### [Exercise prompt]
When you have gone through the entries below, state how many lines include the word "impedenza" and write nothing else.

### [Available data]
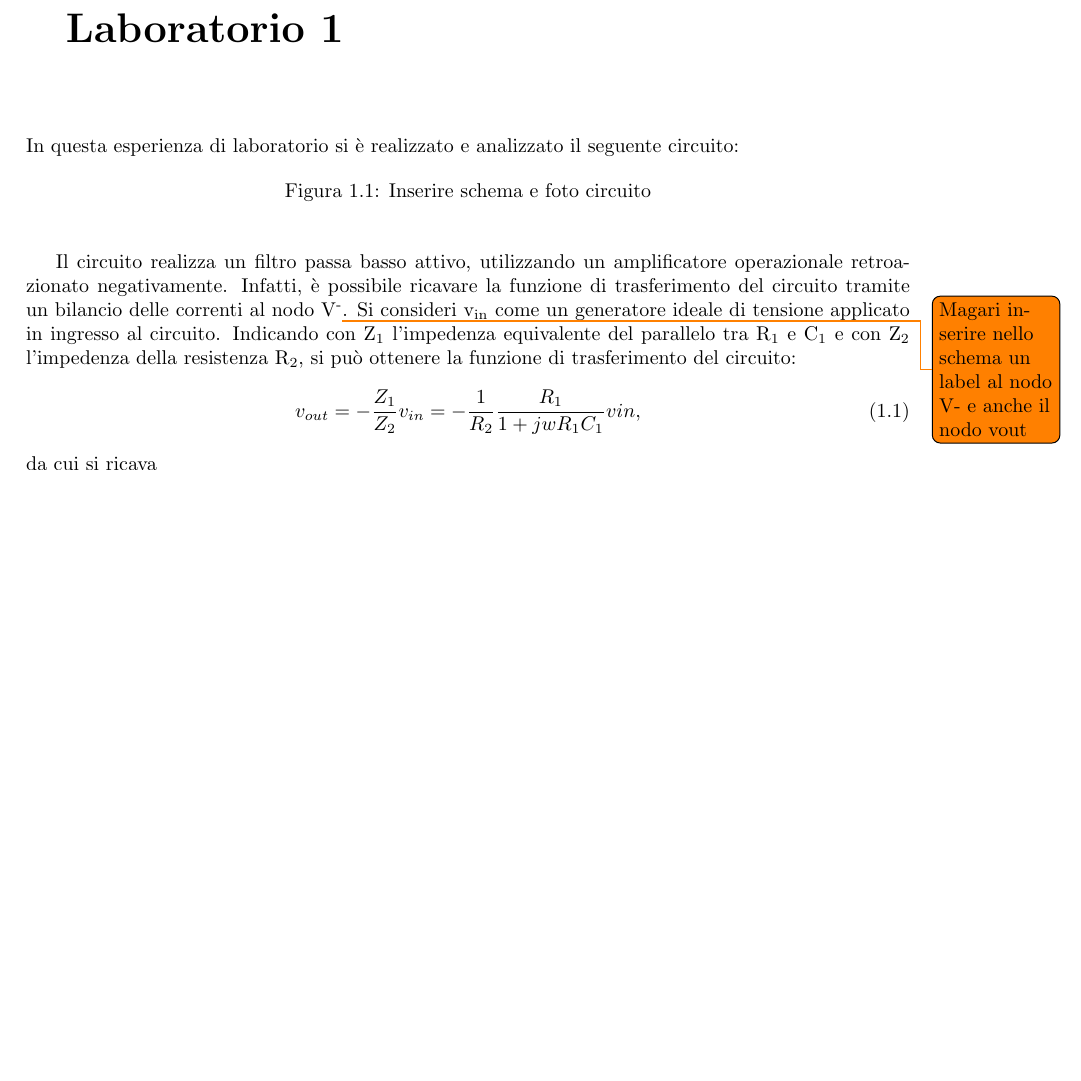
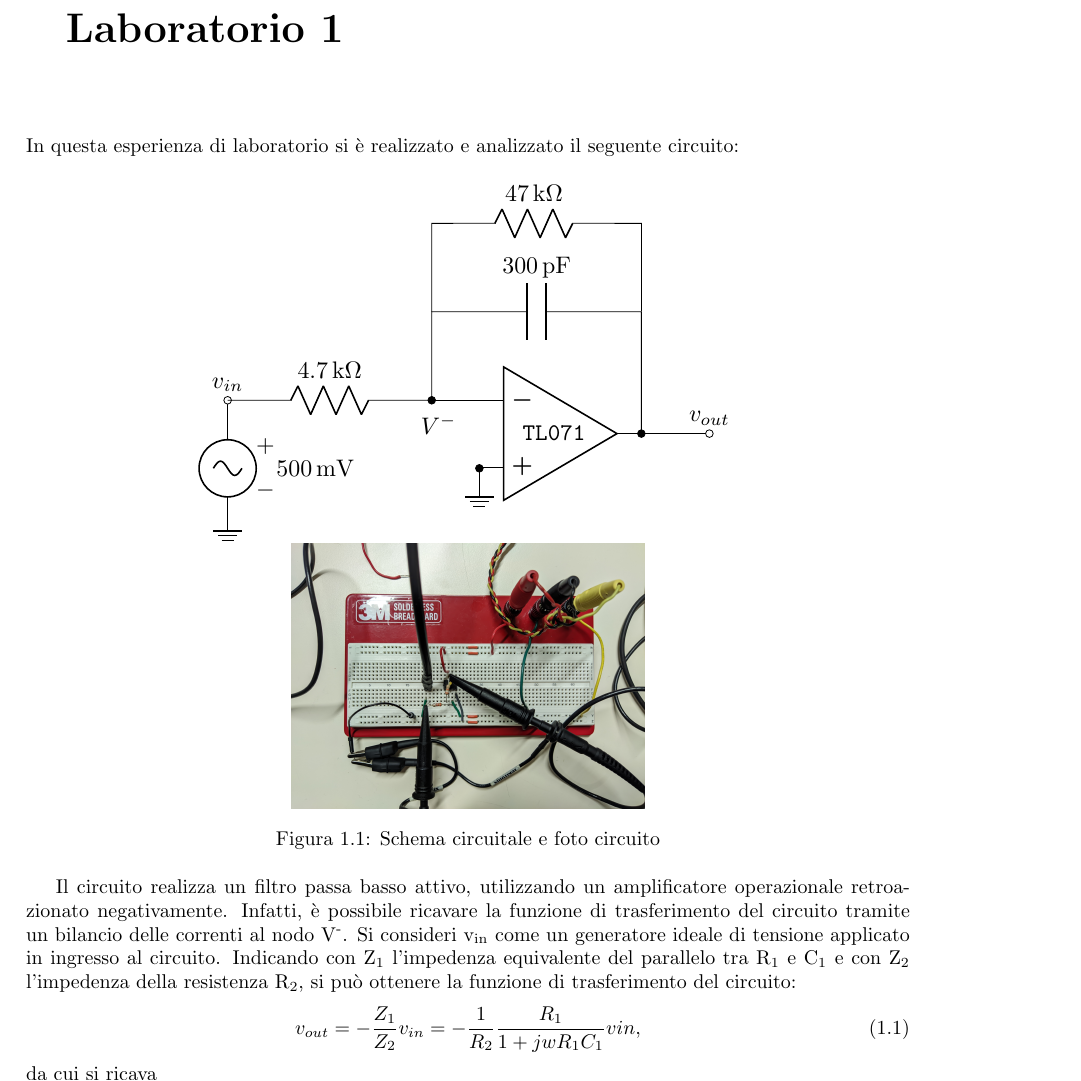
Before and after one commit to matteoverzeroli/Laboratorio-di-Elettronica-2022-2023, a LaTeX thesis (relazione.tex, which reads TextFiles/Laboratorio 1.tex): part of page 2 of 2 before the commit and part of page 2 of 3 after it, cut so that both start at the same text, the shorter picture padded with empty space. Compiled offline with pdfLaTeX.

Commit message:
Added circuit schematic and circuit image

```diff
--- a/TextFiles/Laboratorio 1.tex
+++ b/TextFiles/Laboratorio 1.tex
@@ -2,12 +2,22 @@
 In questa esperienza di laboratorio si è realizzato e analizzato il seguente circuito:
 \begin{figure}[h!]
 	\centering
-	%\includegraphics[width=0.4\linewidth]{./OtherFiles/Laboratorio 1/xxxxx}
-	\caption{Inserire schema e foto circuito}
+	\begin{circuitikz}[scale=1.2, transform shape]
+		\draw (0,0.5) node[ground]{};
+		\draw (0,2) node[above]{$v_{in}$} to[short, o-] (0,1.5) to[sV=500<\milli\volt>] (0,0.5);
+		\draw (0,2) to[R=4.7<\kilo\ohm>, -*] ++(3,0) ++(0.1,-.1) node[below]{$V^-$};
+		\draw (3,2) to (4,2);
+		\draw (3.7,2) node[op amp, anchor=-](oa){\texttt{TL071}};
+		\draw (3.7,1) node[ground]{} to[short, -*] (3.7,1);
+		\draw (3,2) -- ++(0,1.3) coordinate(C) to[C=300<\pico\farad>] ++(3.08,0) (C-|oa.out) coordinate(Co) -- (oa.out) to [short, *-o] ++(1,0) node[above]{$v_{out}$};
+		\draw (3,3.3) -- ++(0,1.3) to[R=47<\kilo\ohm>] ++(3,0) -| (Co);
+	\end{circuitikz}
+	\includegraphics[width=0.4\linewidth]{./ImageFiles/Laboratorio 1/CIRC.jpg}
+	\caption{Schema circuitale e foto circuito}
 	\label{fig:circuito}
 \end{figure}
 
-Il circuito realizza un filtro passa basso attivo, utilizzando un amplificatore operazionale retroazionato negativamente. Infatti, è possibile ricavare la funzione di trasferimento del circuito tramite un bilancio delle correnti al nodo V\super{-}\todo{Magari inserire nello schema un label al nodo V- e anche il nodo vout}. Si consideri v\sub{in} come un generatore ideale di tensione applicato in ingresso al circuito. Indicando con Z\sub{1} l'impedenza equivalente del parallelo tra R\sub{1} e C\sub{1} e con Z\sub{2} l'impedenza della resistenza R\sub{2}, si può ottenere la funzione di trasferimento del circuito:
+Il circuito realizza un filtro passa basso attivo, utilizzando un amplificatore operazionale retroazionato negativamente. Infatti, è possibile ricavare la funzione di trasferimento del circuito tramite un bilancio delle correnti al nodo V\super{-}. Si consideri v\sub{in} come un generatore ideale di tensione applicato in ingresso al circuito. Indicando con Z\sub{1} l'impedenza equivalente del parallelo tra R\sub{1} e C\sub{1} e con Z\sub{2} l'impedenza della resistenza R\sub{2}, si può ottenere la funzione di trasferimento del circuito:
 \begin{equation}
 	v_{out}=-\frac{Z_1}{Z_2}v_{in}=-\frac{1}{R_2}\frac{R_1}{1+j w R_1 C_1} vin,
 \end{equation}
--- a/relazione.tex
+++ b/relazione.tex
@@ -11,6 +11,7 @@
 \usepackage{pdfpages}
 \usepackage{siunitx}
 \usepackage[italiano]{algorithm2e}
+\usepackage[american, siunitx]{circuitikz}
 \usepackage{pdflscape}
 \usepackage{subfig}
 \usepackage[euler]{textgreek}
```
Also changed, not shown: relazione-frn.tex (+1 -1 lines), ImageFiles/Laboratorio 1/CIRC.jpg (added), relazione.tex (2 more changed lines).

### [Exercise result]
2